EXERCISE DETAILS ▸ Check each line of the listing, and copy it if it contains the word "center".

*** Block opens ***

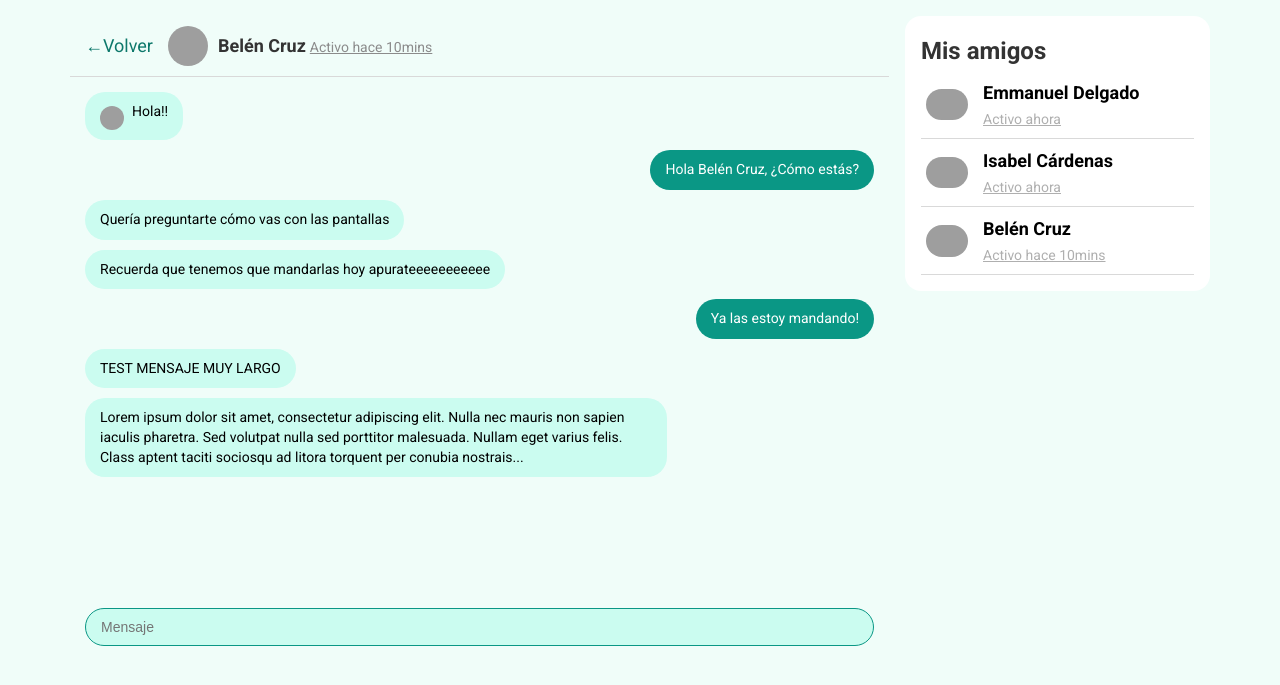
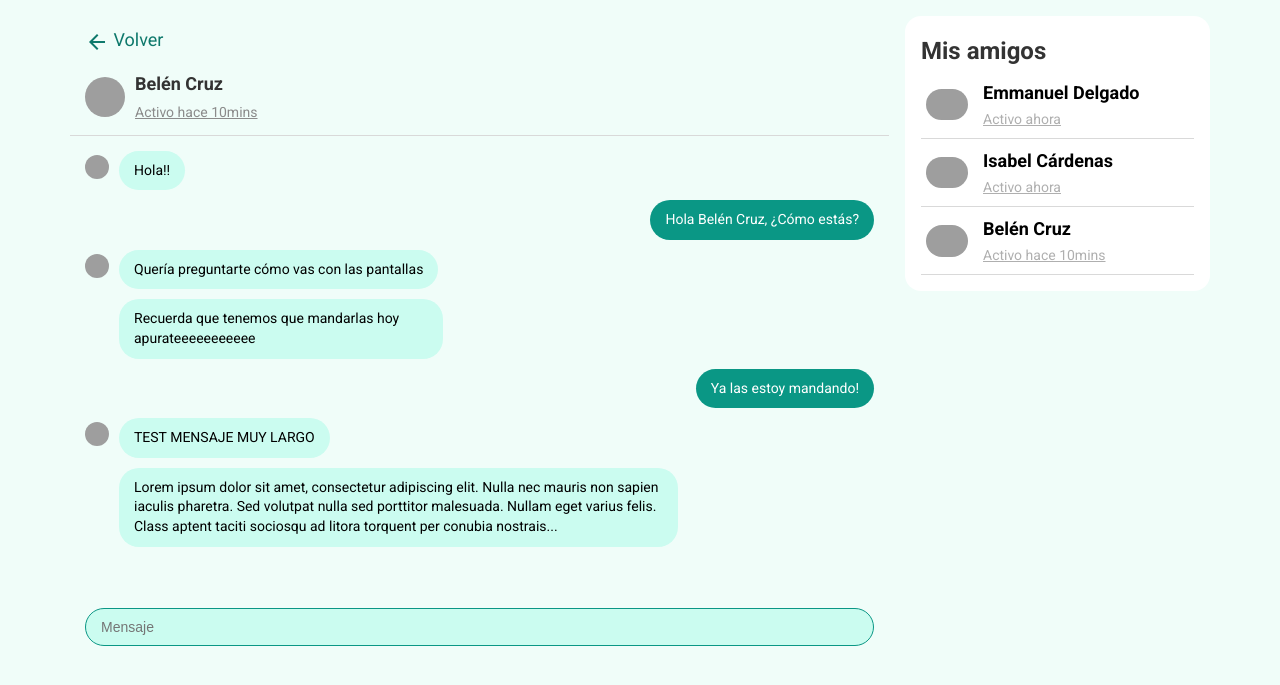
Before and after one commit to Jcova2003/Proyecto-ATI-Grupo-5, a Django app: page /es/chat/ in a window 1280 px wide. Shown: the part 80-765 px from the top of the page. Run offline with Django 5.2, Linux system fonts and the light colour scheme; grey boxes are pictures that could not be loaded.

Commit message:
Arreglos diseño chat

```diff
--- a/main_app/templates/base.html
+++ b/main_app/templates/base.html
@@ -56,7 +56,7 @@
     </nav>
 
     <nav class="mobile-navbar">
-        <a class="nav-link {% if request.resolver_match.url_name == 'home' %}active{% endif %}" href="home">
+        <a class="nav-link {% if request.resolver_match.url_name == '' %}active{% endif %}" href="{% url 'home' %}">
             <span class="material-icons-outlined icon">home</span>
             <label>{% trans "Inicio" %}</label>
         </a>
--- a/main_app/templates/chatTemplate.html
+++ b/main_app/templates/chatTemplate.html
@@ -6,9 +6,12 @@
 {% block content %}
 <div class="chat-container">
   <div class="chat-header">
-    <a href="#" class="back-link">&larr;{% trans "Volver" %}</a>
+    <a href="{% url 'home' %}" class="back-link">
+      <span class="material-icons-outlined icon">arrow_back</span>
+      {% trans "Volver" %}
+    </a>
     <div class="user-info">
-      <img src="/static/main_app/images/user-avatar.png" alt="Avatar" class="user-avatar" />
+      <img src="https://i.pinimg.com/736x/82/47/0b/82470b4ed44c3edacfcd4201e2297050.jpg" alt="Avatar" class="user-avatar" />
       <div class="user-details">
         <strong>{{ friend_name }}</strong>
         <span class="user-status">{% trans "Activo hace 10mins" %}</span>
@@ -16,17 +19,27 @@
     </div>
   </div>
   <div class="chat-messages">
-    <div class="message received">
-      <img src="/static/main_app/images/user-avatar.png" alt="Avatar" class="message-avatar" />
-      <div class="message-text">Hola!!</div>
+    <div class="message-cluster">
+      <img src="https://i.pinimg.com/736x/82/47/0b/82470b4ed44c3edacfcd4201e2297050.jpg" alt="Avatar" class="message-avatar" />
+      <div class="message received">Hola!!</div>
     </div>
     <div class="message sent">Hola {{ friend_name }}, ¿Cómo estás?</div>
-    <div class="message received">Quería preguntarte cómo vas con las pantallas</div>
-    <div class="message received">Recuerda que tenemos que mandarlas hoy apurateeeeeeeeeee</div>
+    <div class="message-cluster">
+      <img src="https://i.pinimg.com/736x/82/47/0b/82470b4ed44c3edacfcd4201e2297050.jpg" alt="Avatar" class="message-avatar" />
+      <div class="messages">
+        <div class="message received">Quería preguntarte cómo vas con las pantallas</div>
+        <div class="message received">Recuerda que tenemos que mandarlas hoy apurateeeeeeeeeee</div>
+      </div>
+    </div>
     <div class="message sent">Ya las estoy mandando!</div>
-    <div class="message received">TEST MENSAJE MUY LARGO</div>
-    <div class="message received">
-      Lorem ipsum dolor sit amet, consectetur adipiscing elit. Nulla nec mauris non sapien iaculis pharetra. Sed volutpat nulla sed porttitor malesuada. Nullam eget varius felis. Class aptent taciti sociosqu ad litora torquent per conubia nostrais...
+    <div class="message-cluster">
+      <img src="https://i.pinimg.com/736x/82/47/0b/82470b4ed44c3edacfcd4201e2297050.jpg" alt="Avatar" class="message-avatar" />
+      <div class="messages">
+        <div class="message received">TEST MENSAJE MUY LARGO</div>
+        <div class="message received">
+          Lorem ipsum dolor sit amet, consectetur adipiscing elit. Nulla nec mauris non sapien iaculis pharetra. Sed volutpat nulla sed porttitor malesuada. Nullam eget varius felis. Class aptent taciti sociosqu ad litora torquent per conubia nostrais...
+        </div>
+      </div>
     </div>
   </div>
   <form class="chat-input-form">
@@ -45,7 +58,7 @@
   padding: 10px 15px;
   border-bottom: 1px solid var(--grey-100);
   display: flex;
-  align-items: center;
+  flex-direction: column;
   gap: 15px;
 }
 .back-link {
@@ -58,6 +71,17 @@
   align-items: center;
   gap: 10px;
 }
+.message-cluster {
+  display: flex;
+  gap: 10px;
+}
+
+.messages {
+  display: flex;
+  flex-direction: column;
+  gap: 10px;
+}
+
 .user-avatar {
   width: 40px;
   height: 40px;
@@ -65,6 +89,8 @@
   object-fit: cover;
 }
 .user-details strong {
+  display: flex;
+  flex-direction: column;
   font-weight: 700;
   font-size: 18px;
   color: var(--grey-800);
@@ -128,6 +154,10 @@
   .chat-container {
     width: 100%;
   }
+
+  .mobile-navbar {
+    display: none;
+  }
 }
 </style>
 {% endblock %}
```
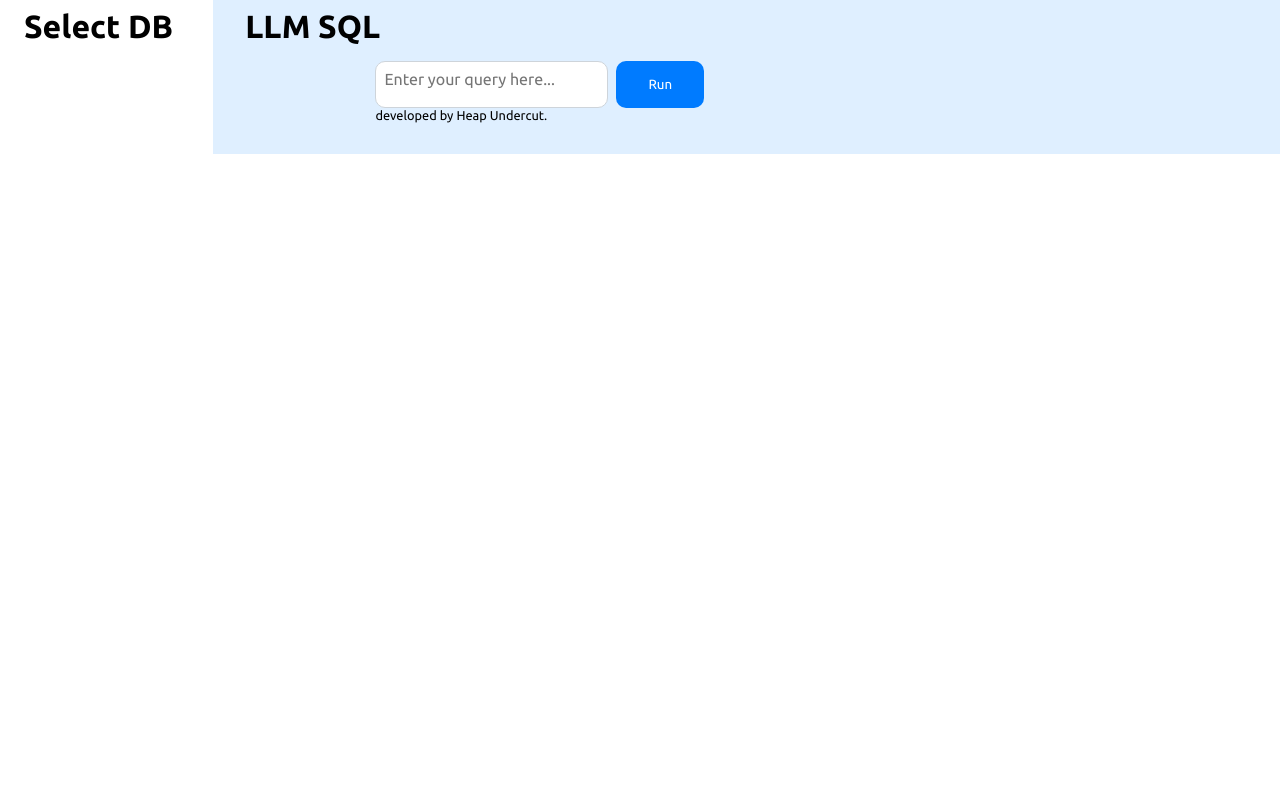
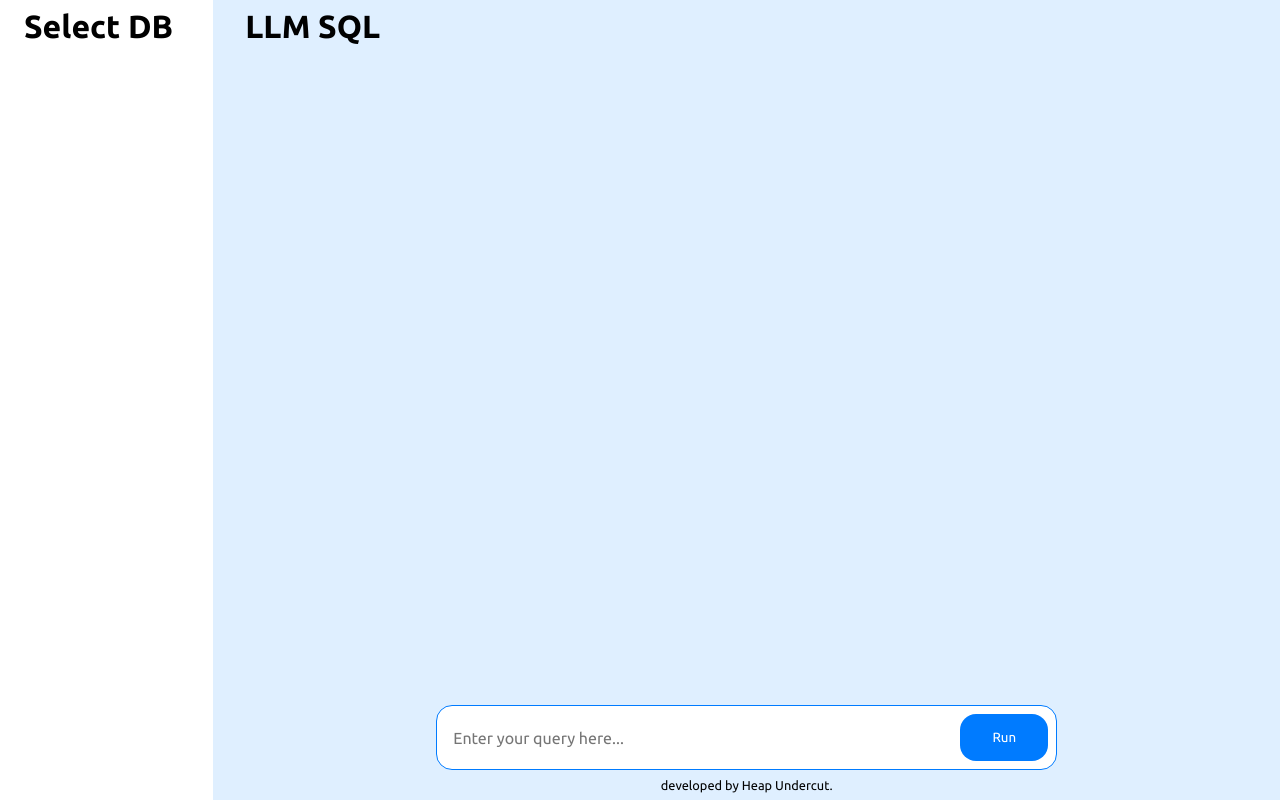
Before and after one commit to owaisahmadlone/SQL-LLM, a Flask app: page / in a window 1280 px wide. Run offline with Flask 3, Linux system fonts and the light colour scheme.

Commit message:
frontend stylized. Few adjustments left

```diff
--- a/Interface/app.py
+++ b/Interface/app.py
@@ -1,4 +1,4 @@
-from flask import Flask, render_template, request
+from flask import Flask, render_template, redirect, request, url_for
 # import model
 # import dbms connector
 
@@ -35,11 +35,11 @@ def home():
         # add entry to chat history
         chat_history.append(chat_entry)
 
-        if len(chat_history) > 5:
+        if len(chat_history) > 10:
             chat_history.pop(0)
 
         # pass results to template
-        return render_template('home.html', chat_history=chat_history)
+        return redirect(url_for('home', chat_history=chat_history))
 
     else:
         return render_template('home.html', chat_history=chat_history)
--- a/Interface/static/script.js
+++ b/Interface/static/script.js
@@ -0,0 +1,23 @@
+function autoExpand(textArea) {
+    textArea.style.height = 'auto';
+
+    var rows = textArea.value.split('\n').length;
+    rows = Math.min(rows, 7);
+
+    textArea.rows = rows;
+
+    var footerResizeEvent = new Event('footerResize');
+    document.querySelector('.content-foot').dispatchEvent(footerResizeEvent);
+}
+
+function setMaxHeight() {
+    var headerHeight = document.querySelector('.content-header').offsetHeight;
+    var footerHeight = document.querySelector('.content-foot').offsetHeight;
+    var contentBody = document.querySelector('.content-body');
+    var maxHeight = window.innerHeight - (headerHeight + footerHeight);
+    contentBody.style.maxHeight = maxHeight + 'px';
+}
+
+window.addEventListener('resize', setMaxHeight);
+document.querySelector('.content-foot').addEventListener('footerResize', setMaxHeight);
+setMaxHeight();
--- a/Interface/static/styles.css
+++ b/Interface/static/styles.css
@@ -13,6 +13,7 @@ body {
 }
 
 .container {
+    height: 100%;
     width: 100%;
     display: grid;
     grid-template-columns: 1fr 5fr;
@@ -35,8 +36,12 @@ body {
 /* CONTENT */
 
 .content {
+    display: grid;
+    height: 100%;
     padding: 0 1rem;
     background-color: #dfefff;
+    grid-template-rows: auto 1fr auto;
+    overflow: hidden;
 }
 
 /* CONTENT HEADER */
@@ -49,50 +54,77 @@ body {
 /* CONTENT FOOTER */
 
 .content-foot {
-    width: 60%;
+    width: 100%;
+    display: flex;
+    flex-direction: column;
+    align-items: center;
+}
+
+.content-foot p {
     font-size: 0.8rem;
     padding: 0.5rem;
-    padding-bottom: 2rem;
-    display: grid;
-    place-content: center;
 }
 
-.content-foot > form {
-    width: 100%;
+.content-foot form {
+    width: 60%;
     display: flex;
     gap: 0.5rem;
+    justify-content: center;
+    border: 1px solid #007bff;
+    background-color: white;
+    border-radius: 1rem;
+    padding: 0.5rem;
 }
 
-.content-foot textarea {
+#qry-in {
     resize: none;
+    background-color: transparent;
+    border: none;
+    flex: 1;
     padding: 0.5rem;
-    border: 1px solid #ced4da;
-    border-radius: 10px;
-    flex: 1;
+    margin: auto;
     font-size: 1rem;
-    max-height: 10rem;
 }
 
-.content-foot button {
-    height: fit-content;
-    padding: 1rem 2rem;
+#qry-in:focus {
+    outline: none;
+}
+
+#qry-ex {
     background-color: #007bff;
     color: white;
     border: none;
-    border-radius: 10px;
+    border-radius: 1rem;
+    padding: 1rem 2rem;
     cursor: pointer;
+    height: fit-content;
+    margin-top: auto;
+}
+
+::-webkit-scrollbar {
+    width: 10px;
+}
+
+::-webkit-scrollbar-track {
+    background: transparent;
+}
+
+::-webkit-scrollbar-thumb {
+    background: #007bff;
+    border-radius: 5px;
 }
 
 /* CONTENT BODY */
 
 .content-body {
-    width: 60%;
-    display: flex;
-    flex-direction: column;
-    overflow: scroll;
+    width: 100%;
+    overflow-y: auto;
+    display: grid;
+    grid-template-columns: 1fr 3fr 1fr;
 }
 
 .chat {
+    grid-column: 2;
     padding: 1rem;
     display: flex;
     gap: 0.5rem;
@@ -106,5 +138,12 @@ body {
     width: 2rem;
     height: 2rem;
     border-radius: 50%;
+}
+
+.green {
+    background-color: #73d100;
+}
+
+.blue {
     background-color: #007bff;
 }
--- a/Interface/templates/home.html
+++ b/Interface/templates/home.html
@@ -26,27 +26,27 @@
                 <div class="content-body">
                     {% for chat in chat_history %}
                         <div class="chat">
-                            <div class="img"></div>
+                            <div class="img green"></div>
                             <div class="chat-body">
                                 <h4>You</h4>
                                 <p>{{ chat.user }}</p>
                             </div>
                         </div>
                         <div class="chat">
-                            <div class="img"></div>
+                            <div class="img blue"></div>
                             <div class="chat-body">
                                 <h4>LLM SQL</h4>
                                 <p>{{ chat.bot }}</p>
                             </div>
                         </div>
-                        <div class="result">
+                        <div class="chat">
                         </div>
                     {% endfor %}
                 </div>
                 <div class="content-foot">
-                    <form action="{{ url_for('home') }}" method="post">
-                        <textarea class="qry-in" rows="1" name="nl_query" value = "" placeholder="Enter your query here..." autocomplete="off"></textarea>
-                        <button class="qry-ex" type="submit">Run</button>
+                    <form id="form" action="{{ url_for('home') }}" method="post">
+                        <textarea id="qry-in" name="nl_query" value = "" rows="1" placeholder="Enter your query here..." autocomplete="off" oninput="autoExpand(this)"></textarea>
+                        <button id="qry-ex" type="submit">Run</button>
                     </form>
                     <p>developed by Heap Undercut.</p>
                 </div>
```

*** Block closes ***

REPLY TO THE TASK ▸
-  align-items: center;
   align-items: center;
+    align-items: center;
-    place-content: center;
+    justify-content: center;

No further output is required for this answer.